To whom are the Colossians and Ephesians verses addressed? Does this mean they don’t apply to mothers or that it’s OK for mothers to provoke their children, but not fathers? If they apply to both parents, why are they addressed to fathers? How are we not to deal with our children according to these verses? What does it mean to provoke your children? Why are we not to provoke them (Colossians), and how are we to deal with them instead (Ephesians)? Compare Ephesians 6:4b to the Old Testament verses in this section. How are they similar?

3. Examine the next three passages (Proverbs 29-Deuteronomy 21) together. What is the purpose of godly discipline? What are the biblical definitions of the words “discipline” and “reproof”? Are discipline, reproof, and training the same as punishment? Why or why not? What are some of the consequences of disciplining your child? The consequences of refusing to discipline your child? According to Proverbs 13:24, what motivates someone to discipline her child? What motivates someone to refuse to discipline her child? Are “love” and “hate” simply emotional feelings in this verse or an attitude, posture, or orientation of mindset toward the child? Look closely at Deuteronomy 21:20. Is this passage most likely talking about a very young child or an older child/teenager? According to the Deuteronomy 21 passage, does godly discipline always result in an obedient son or daughter, or can there be exceptions to the rule?

Why is it important to both train your child in godly ways and discipline him out of ungodly ways? Explain how this fits into the “put off the ungodly, put on the godlymodel of biblical sanctification.

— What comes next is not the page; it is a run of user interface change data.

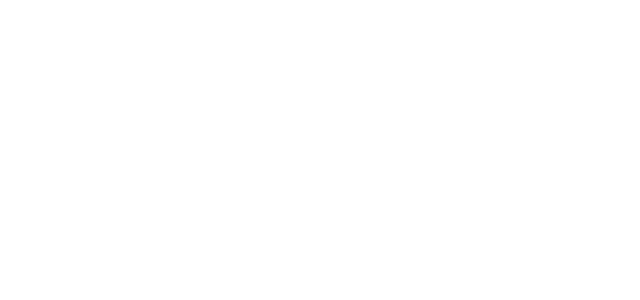
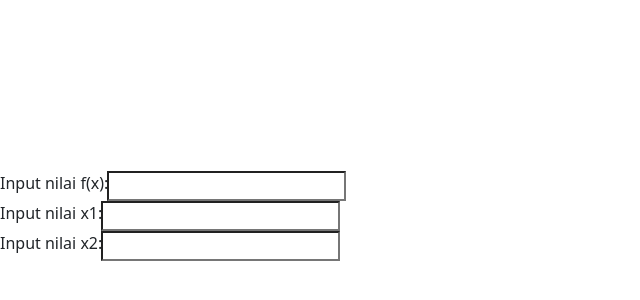
Before and after one commit to WhoIsLiLY/numerical_method, a React (Vite) app: page / in a window 1280 px wide. Shown: the part 184-484 px from the top of the page, without its empty margins (0-640 px from the left). Built offline with nearby package versions, Linux system fonts and the light colour scheme.

Commit message:
input (SEMENTARAA)
sementara input ginii masi agak bingung cmiiw

```diff
--- a/src/App.jsx
+++ b/src/App.jsx
@@ -1,9 +1,32 @@
 import { useState } from 'react';
 import { evaluate } from 'mathjs';
 import Button from './components/button';
+import Input from './components/input';
 
 function App() {
+  const [x0, setX0] = useState('');
+  const [x1, setX1] = useState('');
+  const [x2, setX2] = useState('');
 
+  return (
+    <>
+      <Input
+        label="Input nilai f(x): "
+        value={x0}
+        onChange={setX0}
+      />
+      <Input
+        label="Input nilai x1: "
+        value={x1}
+        onChange={setX1}
+      />
+      <Input
+        label="Input nilai x2: "
+        value={x2}
+        onChange={setX2}
+      />
+    </>
+  );
 }
 
 export default App;
--- a/src/components/input.jsx
+++ b/src/components/input.jsx
@@ -0,0 +1,16 @@
+import React from 'react';
+
+const Input = ({ label, value, onChange }) => {
+  return (
+    <div className="input-group">
+    {label && <label className="labelField">{label}</label>}
+    <input
+      type="text"
+      value={value}
+      onChange={(e) => onChange(e.target.value)}
+    />
+  </div>
+  );
+};
+
+export default Input;
```
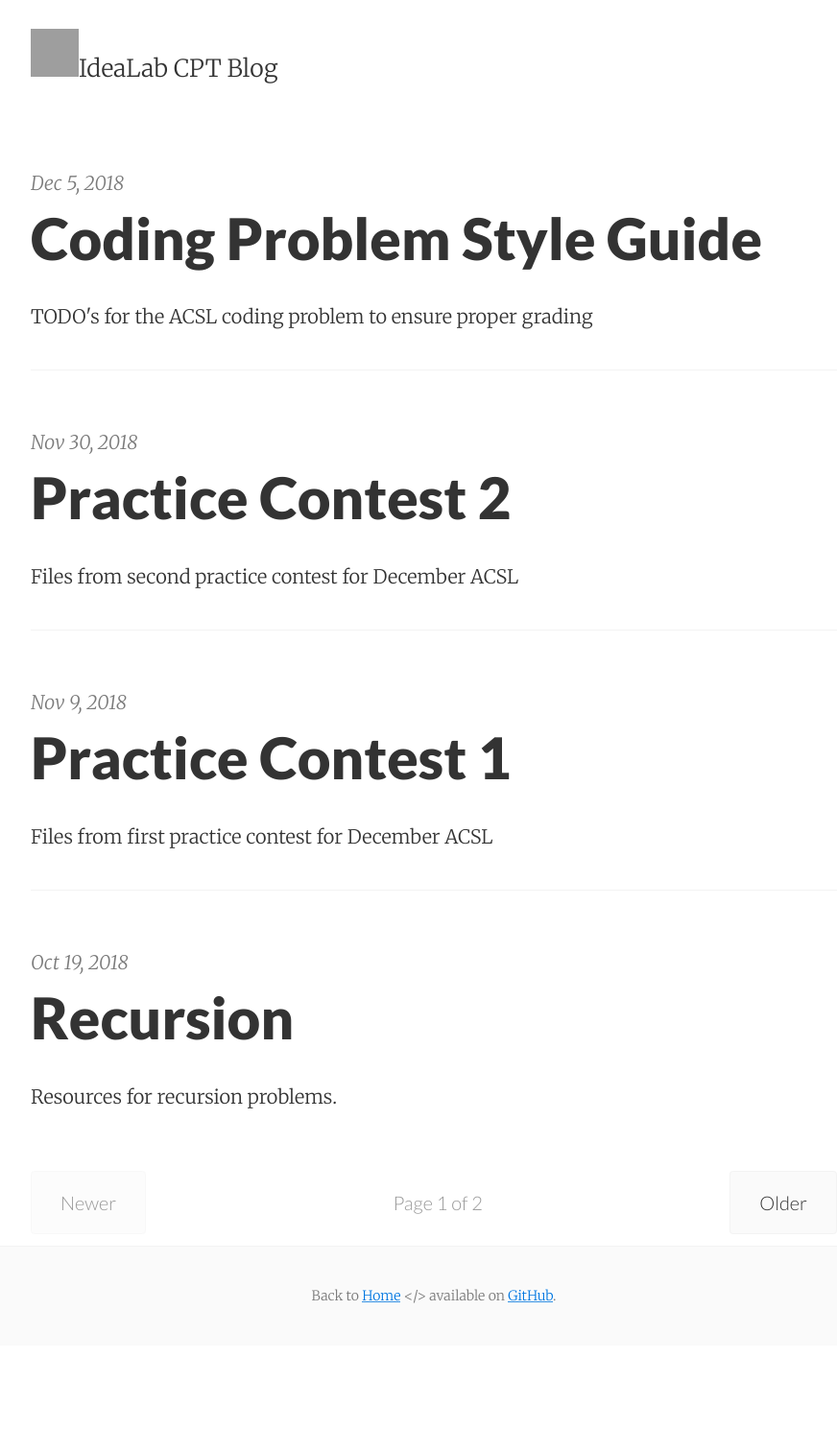
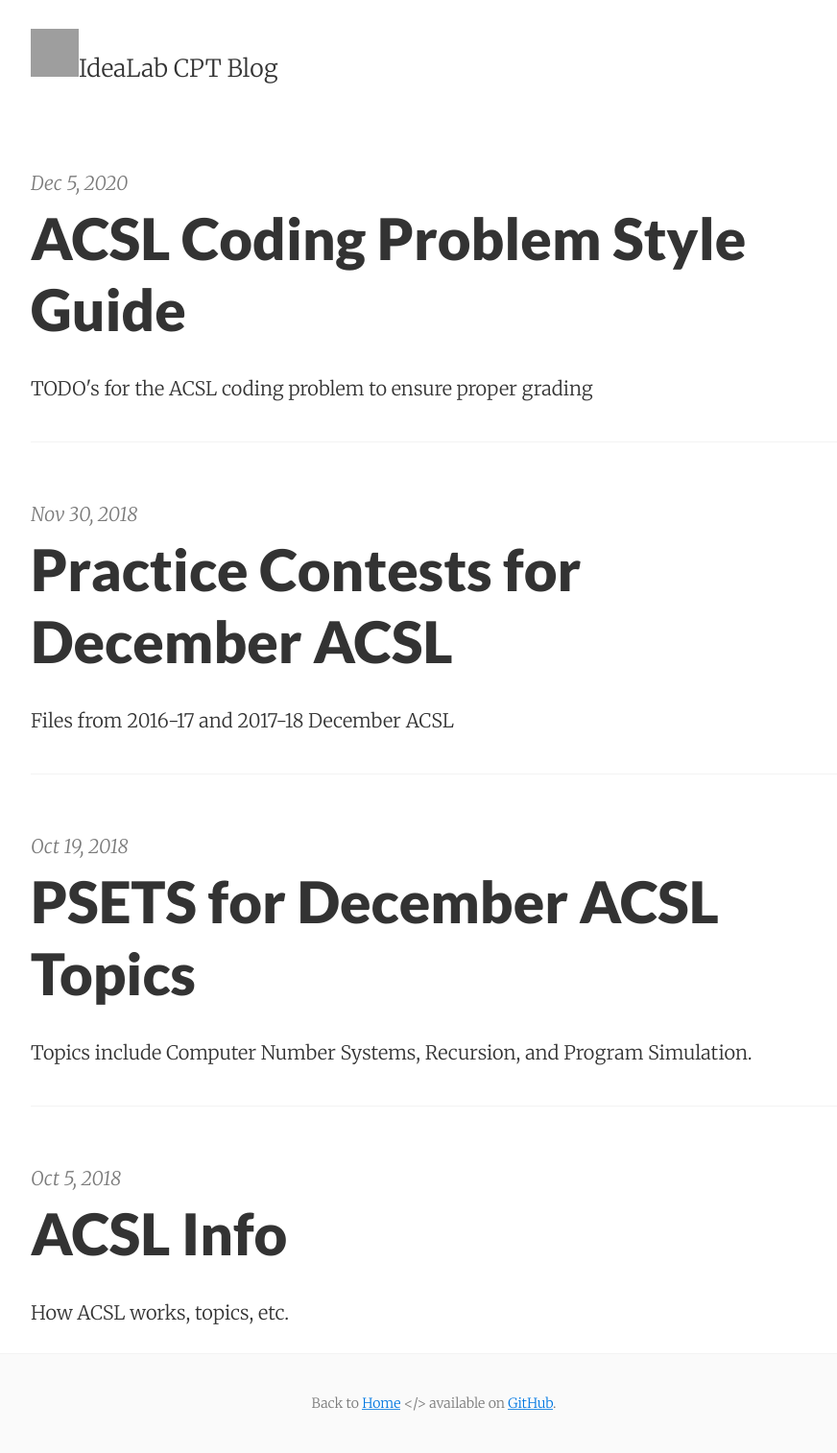
Before and after one commit to idea-lab/cpt-blog, a Jekyll site: the page built from index.html, in a window 1280 px wide. Shown: the whole page at 96% size, without its empty margins (188-1060 px from the left). Built offline with Jekyll 4.4.1, drawn with Linux system fonts in a browser that asks for light colours; the list of posts is cut into pages by our own code; before the commit the page ends 1402 px from its top, so only the background shows below that; grey boxes are pictures that could not be loaded.

Commit message:
Consolidated posts

```diff
--- a/_posts/2018-10-05-comp-numb-sys.md
+++ b/_posts/2018-10-19-dec-psets.md
@@ -1,11 +1,12 @@
 ---
 layout:     post
-title:      Computer Number Systems
-date:       2018-10-05 07:42:29
-summary:    Resources for Computer Number Systems.
-author:     Sanjit Bhat
+title:      PSETS for December ACSL Topics
+date:       2018-10-19 07:42:29
+summary:    Topics include Computer Number Systems, Recursion, and Program Simulation.
 categories: comp1
 ---
+
+# Computer Number Systems
 
 Computer number systems is the first of three topics in the December
 ACSL contest. In this short post, I'll go through the training material
@@ -44,3 +45,13 @@ exploring the problem in any manner as progress.
 The above method actually has a name: Computational Thinking.
 In our training we'll embrace this idea more,
 approaching tough problems together and building these important skills.
+
+# Recursion
+
+I'm still in the process of writing solutions for the recursion
+problems. Consequently, I've attached the two TJ ICT problem sets
+[here]({{ site.url }}/cpt-blog/tutorials/Recursion.pdf) and
+[here.]({{ site.url }}/cpt-blog/tutorials/Recursion_Problems.pdf)
+
+Stay tuned for the solutions and official write-ups of training material.
+As for now, we'll just go over this stuff verbally in our training.
--- a/_posts/2018-11-09-c1-p1.md
+++ /dev/null
@@ -1,20 +0,0 @@
----
-layout:     post
-title:      Practice Contest 1
-date:       2018-11-09 05:42:29
-author:     Sanjit Bhat
-summary:    Files from first practice contest for December ACSL
-categories: info
----
-
-Short Answers: [here]({{ site.url }}/cpt-blog/contests/16-17/c1/16-17-c1.pdf)
-
-Short Answer Solutions: [here]({{ site.url }}/cpt-blog/contests/16-17/c1/16-17-c1-sol.pdf)
-
-Coding Problem: [here]({{ site.url }}/cpt-blog/contests/16-17/c1/16-17-c1-agram.pdf)
-
-Test Data: [here]({{ site.url }}/cpt-blog/contests/16-17/c1/16-17-c1-agram.in)
-
-Correct Outputs: [here]({{ site.url }}/cpt-blog/contests/16-17/c1/16-17-c1-agram_correct.out)
-
-Sanjit's Solution: [here]({{ site.url }}/cpt-blog/contests/16-17/c1/16-17-c1-agram_sanjit_bhat.java)
--- a/_posts/2018-11-30-c1-p2.md
+++ /dev/null
@@ -1,20 +0,0 @@
----
-layout:     post
-title:      Practice Contest 2
-date:       2018-11-30 05:42:29
-author:     Sanjit Bhat
-summary:    Files from second practice contest for December ACSL
-categories: info
----
-
-Short Answers: [here]({{ site.url }}/cpt-blog/contests/17-18/c1/17-18-c1.pdf)
-
-Short Answer Solutions: [here]({{ site.url }}/cpt-blog/contests/17-18/c1/17-18-c1-sol.pdf)
-
-Coding Problem: [here]({{ site.url }}/cpt-blog/contests/17-18/c1/17-18-c1-ninetynine.pdf)
-
-Test Data: [here]({{ site.url }}/cpt-blog/contests/17-18/c1/17-18-c1-ninetynine.in)
-
-Correct Outputs: [here]({{ site.url }}/cpt-blog/contests/17-18/c1/17-18-c1-ninetynine_correct.out)
-
-Sanjit's Solution: [here]({{ site.url }}/cpt-blog/contests/17-18/c1/17-18-c1-ninetynine_sanjit_bhat.java)
--- /dev/null
+++ b/_posts/2018-11-30-dec-contests.md
@@ -0,0 +1,38 @@
+---
+layout:     post
+title:      Practice Contests for December ACSL
+date:       2018-11-30 05:42:29
+author:     Sanjit Bhat
+summary:    Files from 2016-17 and 2017-18 December ACSL
+categories: info
+---
+
+# 2016-17 Contest
+
+* Short answers: [here]({{ site.url }}/cpt-blog/contests/16-17/c1/16-17-c1.pdf)
+
+* Short answer solutions: [here]({{ site.url }}/cpt-blog/contests/16-17/c1/16-17-c1-sol.pdf)
+
+* Coding problem: [here]({{ site.url }}/cpt-blog/contests/16-17/c1/16-17-c1-agram.pdf)
+
+* Test data: [here]({{ site.url }}/cpt-blog/contests/16-17/c1/16-17-c1-agram.in)
+
+* Correct outputs: [here]({{ site.url }}/cpt-blog/contests/16-17/c1/16-17-c1-agram_correct.out)
+
+* Sanjit's solution to coding problem:
+  [here]({{ site.url }}/cpt-blog/contests/16-17/c1/16-17-c1-agram_sanjit_bhat.java)
+
+# 2017-18 Contest
+
+* Short answers: [here]({{ site.url }}/cpt-blog/contests/17-18/c1/17-18-c1.pdf)
+
+* Short answer solutions: [here]({{ site.url }}/cpt-blog/contests/17-18/c1/17-18-c1-sol.pdf)
+
+* Coding problem: [here]({{ site.url }}/cpt-blog/contests/17-18/c1/17-18-c1-ninetynine.pdf)
+
+* Test data: [here]({{ site.url }}/cpt-blog/contests/17-18/c1/17-18-c1-ninetynine.in)
+
+* Correct outputs: [here]({{ site.url }}/cpt-blog/contests/17-18/c1/17-18-c1-ninetynine_correct.out)
+
+* Sanjit's solution to coding problem:
+  [here]({{ site.url }}/cpt-blog/contests/17-18/c1/17-18-c1-ninetynine_sanjit_bhat.java)
--- a/_posts/2018-12-05-code-style-guide.md
+++ b/_posts/2018-12-05-code-style-guide.md
@@ -1,7 +1,7 @@
 ---
 layout:     post
-title:      Coding Problem Style Guide
-date:       2018-12-05 05:42:29
+title:      ACSL Coding Problem Style Guide
+date:       2020-12-05 05:42:29
 summary:    TODO's for the ACSL coding problem to ensure proper grading
 author:     Sanjit Bhat
 categories: info
```
Also changed, not shown: _posts/2018-10-19-recursion.md (deleted, +0 -15 lines).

4. Examine the last five passages (Deuteronomy 21-Matthew 10) together. What do these passages teach us about the godly example we need to set for our children?

Sometimes we see implicit instructions to parents in passages that explicitly teach children how to treat and regard their parents. For example, if there were a verse that said, “Children, love your parents,” we could learn from that verse that we need to act in a way (lovable) that makes it easier for our children to obey that Scripture. Considering this concept, look at the Exodus 20 and Proverbs 1 passages. If your children are to honor you, in what manner should you behave? What should your teaching be like if your children are not to forsake it and to consider it a “graceful garland” and a “pendant”?

What is the context of Ezekiel 16? To whom is the parent/child metaphor in this  passage addressed? Explain the phrase “like mother, like daughter”. Why is it important to set a good example for our children with our own behavior, and why was this a good metaphor for God to use in addressing Israel’s unfaithfulness to Him?

Examine the Deuteronomy 21 and Matthew 10 passages together. What is to be a mother’s highest priority – her relationship with her child, even the life of her child, or her love for, obedience to, and loyalty to Christ? Do you love Christ more than your child? If you had to choose between your child and Christ, whom would you choose? What message does it send to our children when we show and tell them that we love Christ more than we love them? How can you demonstrate to your child that your highest love and loyalty is reserved for Christ?


Homework

Examine each of the instructions in Deuteronomy 6:6-9. Make a list of practical ways your family could put each of these instructions into practice and discuss it with your husband. Together, pick one of these practices and implement it with your children this week.


Suggested Memory Verse

Whoever loves father or mother more than me is not worthy of me, and whoever loves son or daughter more than me is not worthy of me.
Matthew 10:37